- [WHAT NEEDS TO BE DONE]: How many of the lines in the material below contain the word "covers"? Give the number alone.

- [EXERCISE MATERIALS]:
::::::::::

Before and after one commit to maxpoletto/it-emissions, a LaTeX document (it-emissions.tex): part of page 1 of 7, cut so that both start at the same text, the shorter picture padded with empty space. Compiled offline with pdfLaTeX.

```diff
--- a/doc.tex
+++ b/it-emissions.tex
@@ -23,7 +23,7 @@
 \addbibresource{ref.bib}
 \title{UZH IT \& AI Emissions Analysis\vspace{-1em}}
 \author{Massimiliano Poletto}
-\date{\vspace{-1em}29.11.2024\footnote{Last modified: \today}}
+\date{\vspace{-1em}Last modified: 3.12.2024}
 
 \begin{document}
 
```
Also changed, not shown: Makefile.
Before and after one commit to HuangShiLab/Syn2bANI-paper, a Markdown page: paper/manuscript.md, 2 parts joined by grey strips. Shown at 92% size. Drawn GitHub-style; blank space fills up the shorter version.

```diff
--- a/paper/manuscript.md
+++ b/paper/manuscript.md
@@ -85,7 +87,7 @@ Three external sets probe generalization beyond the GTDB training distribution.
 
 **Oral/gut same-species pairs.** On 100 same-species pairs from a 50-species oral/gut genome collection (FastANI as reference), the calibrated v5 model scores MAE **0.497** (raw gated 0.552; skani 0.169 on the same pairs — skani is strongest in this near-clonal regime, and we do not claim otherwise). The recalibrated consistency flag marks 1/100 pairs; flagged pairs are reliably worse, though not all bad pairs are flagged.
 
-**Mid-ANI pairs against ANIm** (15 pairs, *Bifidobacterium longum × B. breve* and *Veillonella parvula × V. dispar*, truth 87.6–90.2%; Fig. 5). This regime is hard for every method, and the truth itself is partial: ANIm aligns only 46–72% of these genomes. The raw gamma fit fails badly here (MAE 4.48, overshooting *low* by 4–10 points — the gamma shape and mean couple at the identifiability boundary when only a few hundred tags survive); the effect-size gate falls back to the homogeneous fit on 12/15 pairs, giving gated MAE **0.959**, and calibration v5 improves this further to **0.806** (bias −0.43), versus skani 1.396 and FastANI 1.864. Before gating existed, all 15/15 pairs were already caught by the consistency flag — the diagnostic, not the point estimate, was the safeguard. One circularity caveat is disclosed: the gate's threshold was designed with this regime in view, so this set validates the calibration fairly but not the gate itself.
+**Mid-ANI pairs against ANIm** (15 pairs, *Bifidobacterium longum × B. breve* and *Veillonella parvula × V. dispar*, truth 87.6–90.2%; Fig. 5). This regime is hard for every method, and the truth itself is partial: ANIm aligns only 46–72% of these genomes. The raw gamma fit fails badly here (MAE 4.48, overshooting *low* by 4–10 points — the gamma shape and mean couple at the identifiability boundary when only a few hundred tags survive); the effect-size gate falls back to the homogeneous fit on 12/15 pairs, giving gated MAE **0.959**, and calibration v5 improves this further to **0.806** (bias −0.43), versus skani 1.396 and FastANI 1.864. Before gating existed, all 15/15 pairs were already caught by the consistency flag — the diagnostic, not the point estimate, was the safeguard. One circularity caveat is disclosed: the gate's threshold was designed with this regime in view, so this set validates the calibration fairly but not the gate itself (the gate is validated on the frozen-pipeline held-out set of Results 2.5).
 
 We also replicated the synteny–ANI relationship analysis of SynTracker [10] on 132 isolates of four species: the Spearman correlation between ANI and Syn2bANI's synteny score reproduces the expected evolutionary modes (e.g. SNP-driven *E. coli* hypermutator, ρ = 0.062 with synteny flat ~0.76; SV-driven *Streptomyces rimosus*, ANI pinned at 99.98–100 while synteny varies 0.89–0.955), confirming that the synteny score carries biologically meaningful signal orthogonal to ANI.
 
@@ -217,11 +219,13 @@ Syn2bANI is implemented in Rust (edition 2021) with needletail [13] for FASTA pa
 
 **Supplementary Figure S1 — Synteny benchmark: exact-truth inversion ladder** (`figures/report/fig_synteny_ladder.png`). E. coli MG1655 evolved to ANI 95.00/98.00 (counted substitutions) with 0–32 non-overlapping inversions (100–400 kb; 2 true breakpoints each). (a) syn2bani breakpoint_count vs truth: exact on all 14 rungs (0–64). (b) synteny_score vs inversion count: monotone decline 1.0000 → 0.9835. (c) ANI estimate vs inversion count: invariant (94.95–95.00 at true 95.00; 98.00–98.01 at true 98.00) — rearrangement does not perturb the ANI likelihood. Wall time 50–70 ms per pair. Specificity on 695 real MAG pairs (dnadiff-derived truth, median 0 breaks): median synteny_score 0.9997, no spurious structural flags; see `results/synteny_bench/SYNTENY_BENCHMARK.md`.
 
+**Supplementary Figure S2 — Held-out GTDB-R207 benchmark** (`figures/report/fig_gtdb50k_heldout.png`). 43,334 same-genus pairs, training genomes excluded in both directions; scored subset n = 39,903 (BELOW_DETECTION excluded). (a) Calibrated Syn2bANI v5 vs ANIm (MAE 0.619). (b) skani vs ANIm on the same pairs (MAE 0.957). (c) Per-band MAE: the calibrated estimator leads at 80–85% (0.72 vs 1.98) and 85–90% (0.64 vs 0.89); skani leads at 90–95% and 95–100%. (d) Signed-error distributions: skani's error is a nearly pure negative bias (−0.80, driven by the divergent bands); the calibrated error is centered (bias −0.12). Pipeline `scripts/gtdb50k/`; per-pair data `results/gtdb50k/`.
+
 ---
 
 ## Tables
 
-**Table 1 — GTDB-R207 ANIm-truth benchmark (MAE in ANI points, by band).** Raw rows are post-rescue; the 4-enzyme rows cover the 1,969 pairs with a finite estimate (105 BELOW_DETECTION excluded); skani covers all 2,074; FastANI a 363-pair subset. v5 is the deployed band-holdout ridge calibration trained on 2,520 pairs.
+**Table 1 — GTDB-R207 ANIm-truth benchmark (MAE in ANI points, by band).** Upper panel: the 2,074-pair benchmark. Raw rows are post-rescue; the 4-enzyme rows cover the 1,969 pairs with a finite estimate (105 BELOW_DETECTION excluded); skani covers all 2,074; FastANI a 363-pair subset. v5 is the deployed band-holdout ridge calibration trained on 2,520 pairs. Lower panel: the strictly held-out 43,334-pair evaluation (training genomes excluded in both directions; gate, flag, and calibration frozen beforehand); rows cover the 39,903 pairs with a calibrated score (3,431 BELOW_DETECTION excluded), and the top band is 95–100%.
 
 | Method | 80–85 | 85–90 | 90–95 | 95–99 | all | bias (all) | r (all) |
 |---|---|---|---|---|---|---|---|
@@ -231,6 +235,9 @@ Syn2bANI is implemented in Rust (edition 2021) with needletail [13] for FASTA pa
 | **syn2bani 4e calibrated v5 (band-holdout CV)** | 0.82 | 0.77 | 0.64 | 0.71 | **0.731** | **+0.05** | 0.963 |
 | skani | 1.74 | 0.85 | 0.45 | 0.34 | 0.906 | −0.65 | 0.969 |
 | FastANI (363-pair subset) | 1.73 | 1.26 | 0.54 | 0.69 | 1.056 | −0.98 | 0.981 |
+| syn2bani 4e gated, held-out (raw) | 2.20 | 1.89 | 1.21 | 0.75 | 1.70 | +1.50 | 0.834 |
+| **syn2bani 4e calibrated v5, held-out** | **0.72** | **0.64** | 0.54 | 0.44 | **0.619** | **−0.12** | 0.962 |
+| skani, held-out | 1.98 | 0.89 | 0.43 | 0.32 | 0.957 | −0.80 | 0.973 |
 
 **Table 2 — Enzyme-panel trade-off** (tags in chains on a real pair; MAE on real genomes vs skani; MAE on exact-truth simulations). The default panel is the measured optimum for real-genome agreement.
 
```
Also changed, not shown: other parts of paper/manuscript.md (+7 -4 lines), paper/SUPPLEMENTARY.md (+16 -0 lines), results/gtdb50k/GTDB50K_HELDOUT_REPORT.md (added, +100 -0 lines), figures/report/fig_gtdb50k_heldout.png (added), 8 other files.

::::::::::

- [EXERCISE RESULT]: 2